Henry VIII and the Black Book

Henry VIII and his Garter Knights
Henry VIII and his Garter Knights

The Black Book (Liber Niger) named because of its black velvet binding, is the earliest surviving register of the Order of the Garter. It was commissioned by Henry VIII who took a strong personal interest in the Order. It was begun in 1534 by Robert Aldrydge, Canon of Windsor and Register of the Order but incorporates material from the first known register, the Registrum ordinis Chartaceum, and continues until 1551.

Written in Latin, it contains the statutes, an account of the foundation of the Order and details of Garter elections and ceremonies. It is richly illuminated, with representations, in decorated initials, of the Founder Edward III and successive sovereigns up to Henry VIII and, as its climax, a central double-page depicting the ceremonies of the Order for the year 1534. These illuminations have been identified as the work of Lucas Hornbolte.

Although it is rare for the Black Book to be publicly displayed outside the Chapter Archives and Library, it was one of the outstanding items at the exhibition in Greenwich 1991 to celebrate the quincentenary of the birth of Henry VIII and will form a central part of the display at ‘Henry VIII: A 500th Anniversary Exhibition’ to be held at Windsor Castle for twelve months from April 2009.

Enid (Assistant Archivist)
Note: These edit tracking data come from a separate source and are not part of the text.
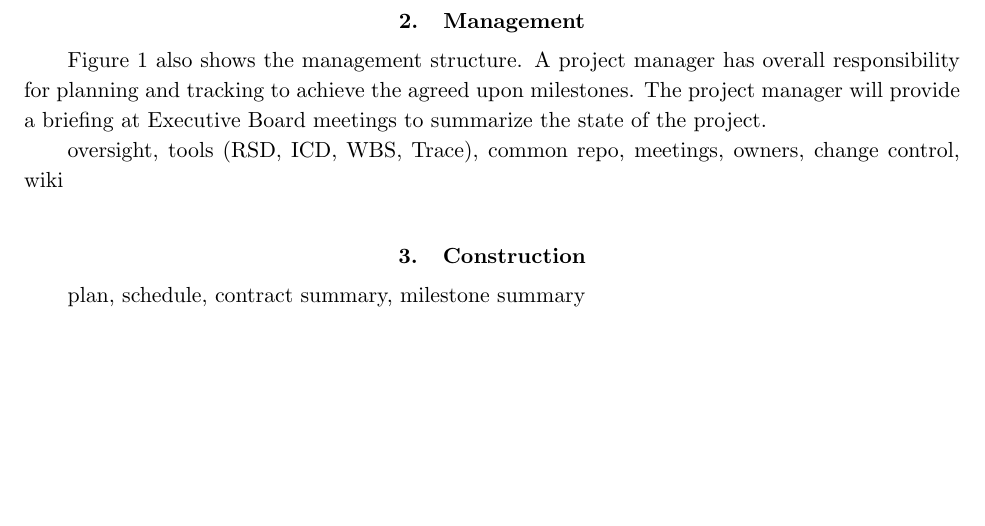
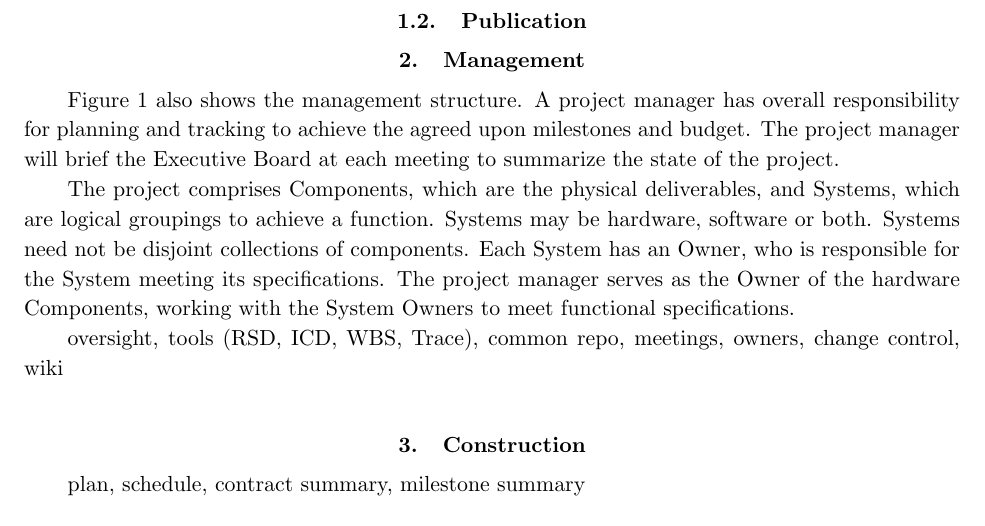
Before and after one commit to acliu/msip-2014, a LaTeX paper (pmp.tex): part of page 2 of 3, cut at the place of the change, the shorter picture padded with empty space. Compiled offline with pdfLaTeX.

Commit message:
update to pmp

```diff
--- a/pmp.tex
+++ b/pmp.tex
@@ -66,22 +66,51 @@ Academia Sinica Institute for Astronomy and Astrophysics (Taipei, Taiwan) & Scie
 \caption{Org chart showing the collaboration, governance and management.}
 \end{figure}
 
-Figure \ref{fig:org} shows the partners and governance.  The Executive Board is the governing board under this proposal and has authority over the science requirements and the scope of the science goals. It consists of one voting representative from each of the funded partners, which typically will be the senior scientific partner at the institution.  The Board is Chaired by the Project Director.  Though generally operating on concensus, if matters come to a vote a ``T-2''\footnote{T-2 means that 2 or more must vote against to defeat a motion.} supermajority will be required.  The Executive Board will meet at least quarterly, with at least one face-to-face meeting per year.  The Board is responsible for producing the NSF annual report.
+Figure \ref{fig:org} shows the partners and governance. The Executive Board is the
+governing board under this proposal and has authority over the science requirements
+and the scope of the science goals. It consists of one voting representative from
+each of the funded partners, which typically will be the senior scientific partner at
+the institution. The Board is Chaired by the Project Director. Though generally
+operating on concensus, if matters come to a vote a ``T-2''\footnote{T-2 means that 2
+or more must vote against to defeat a motion.} supermajority will be required. The
+Executive Board will meet at least quarterly, with at least one face-to-face meeting
+per year. The Board is responsible for producing the NSF annual report.
 
 ***Other partners are providing funds - membership on EB?  Observers?
 
-A Science Panel, Chaired by the Project Scientist or designate, will meet at least quarterly to provide advice on the science (scope, progress, support, ).  The composition is determined by the Executive Board, and membership is open to anybody the Board deems advisable and is willing to serve.  Under the auspices of the Science Panel, one face-to-face workshop will be held per year, rotating its location among the partners.
+A Science Panel, Chaired by the Project Scientist or designate, will meet at least
+quarterly to provide advice on the science (scope, progress, support, ). The
+composition is determined by the Executive Board, and membership is open to anybody
+the Board deems advisable and is willing to serve. Under the auspices of the Science
+Panel, one face-to-face workshop will be held per year, rotating its location among
+the partners.
 
-The Collaboration Working Group is comprises individuals named by the partner institutions and will meet approximately weekly to review the project.  It is Chaired by the Project Director or designate and will discuss any and all relevant aspects of the project.  It represents the primary method of frequent communication between the partners.
+The Collaboration Working Group is comprises individuals named by the partner
+institutions and will meet approximately weekly to review the project. It is Chaired
+by the Project Director or designate and will discuss any and all relevant aspects of
+the project. It represents the primary method of frequent communication between the
+partners.
 
 \subsection{Communication}
 Meetings (telecon Blue Jeans/Webex)  workshop, common repositories, web-site, wiki, email
 
 US-SA
 
+\subsection{Publication}
+
 
 \section{Management}
-Figure \ref{fig:org} also shows the management structure.  A project manager has overall responsibility for planning and tracking to achieve the agreed upon milestones.  The project manager will provide a briefing at Executive Board meetings to summarize the state of the project.
+Figure \ref{fig:org} also shows the management structure. A project manager has
+overall responsibility for planning and tracking to achieve the agreed upon
+milestones and budget. The project manager will brief the Executive Board at each
+meeting to summarize the state of the project.
+
+The project comprises Components, which are the physical deliverables, and Systems,
+which are logical groupings to achieve a function. Systems may be hardware, software
+or both. Systems need not be disjoint collections of components. Each System has an
+Owner, who is responsible for the System meeting its specifications. The project
+manager serves as the Owner of the hardware Components, working with the System
+Owners to meet functional specifications.
 
 oversight, tools (RSD, ICD, WBS, Trace), common repo, meetings, owners, change control, wiki
 
```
The King's Free Chapel. The Chapel of the Most Honourable and Noble Order of the Garter. The Chapel of the College of St George.